Side 81 - ... and learning as to secure us against all delusion in themselves; of such undoubted integrity as to place them beyond all suspicion of any design to deceive others; of such credit and reputation in the eyes of mankind as to have a great deal to lose in case of...
Side 209 - Thus to relieve the wretched was his pride, And e'en his failings leaned to virtue's side ; But in his duty prompt at every call, He watched and wept, he prayed and felt for all.
Side 39 - Keeling, and some other gentlemen there in court, would attend one of the distempered persons in the farther part of the Hall, whilst she was in her fits, and then to send for one of the witches, to try what would then happen, which they did accordingly: and Amy Duny was conveyed from the bar and brought to the maid : they put an apron before her eyes, and then one other person touched her hand, which produced the same effect as the touch of the witch did in the Court. Whereupon the gentlemen returned,...
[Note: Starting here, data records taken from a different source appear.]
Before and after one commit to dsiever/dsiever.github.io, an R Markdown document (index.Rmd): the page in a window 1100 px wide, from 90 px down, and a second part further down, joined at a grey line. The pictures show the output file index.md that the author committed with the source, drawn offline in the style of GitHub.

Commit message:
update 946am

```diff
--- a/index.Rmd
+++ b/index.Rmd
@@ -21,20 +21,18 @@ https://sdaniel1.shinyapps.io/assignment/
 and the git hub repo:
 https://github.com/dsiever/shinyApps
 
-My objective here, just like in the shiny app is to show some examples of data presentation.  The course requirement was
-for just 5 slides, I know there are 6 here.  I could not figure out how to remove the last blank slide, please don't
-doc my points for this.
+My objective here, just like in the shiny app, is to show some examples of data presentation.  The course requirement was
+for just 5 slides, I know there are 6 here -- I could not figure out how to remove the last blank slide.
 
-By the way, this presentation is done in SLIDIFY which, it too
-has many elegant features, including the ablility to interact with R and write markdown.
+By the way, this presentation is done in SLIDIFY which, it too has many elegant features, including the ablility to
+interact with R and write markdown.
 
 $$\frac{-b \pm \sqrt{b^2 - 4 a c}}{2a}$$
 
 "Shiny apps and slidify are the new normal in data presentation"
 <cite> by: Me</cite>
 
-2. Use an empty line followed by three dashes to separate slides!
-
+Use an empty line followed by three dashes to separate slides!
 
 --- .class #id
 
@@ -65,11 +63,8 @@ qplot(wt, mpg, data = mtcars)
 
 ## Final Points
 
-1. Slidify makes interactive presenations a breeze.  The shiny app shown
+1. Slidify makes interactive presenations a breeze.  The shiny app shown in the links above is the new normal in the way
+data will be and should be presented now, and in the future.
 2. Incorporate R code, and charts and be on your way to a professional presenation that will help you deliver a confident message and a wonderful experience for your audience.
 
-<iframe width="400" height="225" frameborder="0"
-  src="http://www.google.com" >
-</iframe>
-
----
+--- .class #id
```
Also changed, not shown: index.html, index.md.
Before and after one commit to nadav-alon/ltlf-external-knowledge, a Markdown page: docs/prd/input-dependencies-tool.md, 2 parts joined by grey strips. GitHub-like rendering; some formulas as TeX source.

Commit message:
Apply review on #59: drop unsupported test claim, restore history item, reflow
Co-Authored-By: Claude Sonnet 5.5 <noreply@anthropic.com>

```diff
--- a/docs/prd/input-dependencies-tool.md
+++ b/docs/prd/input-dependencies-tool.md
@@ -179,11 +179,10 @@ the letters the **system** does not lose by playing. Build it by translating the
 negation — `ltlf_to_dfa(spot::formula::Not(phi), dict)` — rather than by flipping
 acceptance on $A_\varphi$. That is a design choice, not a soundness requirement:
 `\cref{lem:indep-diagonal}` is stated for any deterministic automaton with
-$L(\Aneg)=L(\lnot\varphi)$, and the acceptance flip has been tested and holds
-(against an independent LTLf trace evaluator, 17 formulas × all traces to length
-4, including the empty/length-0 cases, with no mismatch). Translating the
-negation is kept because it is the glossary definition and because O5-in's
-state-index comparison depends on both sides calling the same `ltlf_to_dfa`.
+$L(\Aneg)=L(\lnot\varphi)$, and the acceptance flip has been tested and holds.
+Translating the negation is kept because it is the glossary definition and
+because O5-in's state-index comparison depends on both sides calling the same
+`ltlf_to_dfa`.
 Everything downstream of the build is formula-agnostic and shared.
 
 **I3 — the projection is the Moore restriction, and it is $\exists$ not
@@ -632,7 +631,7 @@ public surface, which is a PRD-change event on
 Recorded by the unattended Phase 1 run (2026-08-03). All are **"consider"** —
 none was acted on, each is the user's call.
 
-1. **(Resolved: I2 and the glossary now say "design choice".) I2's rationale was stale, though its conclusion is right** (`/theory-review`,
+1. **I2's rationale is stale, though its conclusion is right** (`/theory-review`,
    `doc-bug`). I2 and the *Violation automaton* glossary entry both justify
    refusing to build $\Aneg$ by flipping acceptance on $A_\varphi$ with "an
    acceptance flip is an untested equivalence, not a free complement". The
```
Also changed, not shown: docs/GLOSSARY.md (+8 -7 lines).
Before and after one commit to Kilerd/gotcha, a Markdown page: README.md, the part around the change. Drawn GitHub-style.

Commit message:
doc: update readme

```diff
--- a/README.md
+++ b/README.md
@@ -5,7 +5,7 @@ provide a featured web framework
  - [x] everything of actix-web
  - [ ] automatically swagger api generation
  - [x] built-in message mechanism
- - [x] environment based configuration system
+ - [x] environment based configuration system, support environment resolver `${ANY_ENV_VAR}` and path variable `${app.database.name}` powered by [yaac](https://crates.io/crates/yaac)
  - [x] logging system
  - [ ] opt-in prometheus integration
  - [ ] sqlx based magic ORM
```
Side 79 - Under the reign of Tiberius, the whole earth, or at least a celebrated province of the Roman empire, was involved in a preternatural darkness of three hours. Even this miraculous event, which ought to have excited the •wonder, the curiosity, and the devotion of mankind, passed •without notice in an age of science and history.

Bibliografisk informasjon